#### About this exercise
For the material that follows, list every line containing the word "layerslider".
------------
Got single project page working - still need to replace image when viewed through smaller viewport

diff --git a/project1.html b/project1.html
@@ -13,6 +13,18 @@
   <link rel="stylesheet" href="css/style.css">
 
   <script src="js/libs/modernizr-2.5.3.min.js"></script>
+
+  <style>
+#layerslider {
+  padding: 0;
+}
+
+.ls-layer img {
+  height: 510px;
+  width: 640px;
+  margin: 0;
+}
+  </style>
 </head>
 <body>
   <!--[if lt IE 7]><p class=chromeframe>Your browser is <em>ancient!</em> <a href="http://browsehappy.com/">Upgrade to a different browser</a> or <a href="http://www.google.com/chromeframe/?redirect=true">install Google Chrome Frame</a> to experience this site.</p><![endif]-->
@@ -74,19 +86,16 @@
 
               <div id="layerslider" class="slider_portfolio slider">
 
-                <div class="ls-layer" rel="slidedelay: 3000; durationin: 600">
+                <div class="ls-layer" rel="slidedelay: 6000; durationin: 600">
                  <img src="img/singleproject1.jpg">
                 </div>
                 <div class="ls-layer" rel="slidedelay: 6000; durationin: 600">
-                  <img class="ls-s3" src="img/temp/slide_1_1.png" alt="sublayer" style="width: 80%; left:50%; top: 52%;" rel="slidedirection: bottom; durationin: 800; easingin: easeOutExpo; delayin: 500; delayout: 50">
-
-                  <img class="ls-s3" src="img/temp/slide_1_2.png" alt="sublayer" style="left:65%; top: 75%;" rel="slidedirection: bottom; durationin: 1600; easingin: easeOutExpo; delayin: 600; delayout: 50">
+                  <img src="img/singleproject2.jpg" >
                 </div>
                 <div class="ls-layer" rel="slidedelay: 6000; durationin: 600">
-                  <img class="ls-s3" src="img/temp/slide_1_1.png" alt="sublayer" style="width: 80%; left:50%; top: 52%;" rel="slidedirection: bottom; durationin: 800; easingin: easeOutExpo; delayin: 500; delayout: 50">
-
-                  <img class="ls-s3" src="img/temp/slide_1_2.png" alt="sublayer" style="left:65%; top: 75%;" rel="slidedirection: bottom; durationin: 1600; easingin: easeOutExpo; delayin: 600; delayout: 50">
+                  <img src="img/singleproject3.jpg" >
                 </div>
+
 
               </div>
------------
#### Reply
+#layerslider {
               <div id="layerslider" class="slider_portfolio slider">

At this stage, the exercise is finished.